*** Given records Section Begins ***
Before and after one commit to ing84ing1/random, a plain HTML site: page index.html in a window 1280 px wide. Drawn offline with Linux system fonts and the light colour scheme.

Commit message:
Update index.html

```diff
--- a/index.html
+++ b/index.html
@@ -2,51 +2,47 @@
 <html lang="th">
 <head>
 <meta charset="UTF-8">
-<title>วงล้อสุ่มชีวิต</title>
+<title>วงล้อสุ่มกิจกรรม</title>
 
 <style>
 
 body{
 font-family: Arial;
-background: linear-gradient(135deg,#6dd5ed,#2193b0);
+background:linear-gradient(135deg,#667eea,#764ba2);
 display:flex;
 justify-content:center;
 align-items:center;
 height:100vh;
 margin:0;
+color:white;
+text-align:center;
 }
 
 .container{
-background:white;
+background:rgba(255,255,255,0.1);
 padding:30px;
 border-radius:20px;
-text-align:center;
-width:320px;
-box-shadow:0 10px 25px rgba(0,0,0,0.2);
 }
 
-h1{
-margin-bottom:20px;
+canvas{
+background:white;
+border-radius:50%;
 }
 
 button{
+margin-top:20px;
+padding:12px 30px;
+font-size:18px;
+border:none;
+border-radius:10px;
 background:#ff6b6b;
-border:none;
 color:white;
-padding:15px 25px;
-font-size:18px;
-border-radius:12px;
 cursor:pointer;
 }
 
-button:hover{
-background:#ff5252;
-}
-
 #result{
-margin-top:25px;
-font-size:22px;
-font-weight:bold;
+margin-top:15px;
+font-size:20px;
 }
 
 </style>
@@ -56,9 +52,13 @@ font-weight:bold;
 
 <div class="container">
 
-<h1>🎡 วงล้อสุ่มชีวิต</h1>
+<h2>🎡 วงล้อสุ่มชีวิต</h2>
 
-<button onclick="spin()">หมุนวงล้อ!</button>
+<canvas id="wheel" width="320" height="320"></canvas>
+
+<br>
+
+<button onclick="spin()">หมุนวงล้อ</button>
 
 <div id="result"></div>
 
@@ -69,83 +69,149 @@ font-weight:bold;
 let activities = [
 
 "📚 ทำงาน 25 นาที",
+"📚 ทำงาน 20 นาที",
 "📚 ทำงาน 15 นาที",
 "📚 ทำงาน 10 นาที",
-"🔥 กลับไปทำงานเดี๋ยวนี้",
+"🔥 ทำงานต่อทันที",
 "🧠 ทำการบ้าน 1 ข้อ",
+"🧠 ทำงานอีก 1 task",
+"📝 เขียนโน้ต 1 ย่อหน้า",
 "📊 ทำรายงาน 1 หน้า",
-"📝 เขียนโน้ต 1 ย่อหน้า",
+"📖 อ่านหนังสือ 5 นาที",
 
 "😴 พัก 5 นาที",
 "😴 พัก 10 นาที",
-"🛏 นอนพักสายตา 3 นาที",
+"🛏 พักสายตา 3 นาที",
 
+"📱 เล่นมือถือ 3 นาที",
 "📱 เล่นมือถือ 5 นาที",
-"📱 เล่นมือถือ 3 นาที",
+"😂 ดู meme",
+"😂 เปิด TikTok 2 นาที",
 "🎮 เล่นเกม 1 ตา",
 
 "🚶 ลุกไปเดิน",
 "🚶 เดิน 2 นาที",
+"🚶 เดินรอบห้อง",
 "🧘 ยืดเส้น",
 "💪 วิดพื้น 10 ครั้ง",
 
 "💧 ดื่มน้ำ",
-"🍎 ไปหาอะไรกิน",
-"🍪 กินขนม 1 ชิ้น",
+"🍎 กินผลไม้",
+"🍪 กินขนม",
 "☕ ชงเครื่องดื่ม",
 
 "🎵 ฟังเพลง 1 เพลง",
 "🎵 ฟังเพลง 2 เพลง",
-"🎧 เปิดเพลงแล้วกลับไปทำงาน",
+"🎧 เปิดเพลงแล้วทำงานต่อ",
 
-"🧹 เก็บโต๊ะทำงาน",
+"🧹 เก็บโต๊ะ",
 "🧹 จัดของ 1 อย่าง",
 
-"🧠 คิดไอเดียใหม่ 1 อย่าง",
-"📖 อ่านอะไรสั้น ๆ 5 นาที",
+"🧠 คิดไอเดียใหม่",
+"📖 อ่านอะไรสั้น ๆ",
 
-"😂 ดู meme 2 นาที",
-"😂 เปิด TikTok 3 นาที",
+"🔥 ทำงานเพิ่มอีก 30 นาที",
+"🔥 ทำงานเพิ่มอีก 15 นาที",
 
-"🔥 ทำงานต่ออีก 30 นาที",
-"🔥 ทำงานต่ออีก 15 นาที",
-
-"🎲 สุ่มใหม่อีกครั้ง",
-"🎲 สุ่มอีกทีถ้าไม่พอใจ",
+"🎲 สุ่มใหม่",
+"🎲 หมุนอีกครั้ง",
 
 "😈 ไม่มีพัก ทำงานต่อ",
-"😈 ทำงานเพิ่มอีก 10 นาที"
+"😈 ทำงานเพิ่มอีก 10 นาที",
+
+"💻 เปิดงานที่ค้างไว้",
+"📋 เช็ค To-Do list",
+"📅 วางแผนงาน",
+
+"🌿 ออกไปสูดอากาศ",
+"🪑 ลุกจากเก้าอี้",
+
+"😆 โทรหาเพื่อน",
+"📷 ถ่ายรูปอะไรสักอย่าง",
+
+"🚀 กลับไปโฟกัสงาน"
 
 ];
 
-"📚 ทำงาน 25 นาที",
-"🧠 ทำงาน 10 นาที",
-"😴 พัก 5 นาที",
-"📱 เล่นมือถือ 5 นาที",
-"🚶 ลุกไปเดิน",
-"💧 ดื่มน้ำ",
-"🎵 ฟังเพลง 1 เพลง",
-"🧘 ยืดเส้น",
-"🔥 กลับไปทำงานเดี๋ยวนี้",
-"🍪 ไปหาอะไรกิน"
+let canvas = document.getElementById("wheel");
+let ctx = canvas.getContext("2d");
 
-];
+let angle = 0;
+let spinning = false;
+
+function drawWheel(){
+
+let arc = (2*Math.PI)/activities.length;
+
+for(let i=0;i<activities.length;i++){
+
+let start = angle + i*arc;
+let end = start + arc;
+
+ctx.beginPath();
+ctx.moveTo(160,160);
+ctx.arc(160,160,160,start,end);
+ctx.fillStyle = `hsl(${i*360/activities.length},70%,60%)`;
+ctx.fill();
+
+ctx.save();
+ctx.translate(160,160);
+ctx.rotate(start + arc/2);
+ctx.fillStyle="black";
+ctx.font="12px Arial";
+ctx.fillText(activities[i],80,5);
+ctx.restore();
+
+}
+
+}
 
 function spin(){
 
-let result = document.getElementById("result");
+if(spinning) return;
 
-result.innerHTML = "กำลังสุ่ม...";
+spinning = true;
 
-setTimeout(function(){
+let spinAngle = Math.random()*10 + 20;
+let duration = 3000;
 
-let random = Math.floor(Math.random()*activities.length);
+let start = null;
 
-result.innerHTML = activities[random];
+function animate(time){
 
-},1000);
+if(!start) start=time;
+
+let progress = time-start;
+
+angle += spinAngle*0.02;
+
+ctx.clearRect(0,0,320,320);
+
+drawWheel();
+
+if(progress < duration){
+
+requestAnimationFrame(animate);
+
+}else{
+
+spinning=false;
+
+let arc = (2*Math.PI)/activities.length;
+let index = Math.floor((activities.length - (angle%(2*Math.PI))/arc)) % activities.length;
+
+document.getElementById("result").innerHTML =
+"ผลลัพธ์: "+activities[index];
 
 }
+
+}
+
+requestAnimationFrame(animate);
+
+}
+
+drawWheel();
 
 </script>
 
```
*** Given records Section Ends ***
Problem description » List all lines in the material containing the string "background".

Response area »
-background: linear-gradient(135deg,#6dd5ed,#2193b0);
+background:linear-gradient(135deg,#667eea,#764ba2);
-background:white;
+background:rgba(255,255,255,0.1);
+background:white;
 background:#ff6b6b;
-background:#ff5252;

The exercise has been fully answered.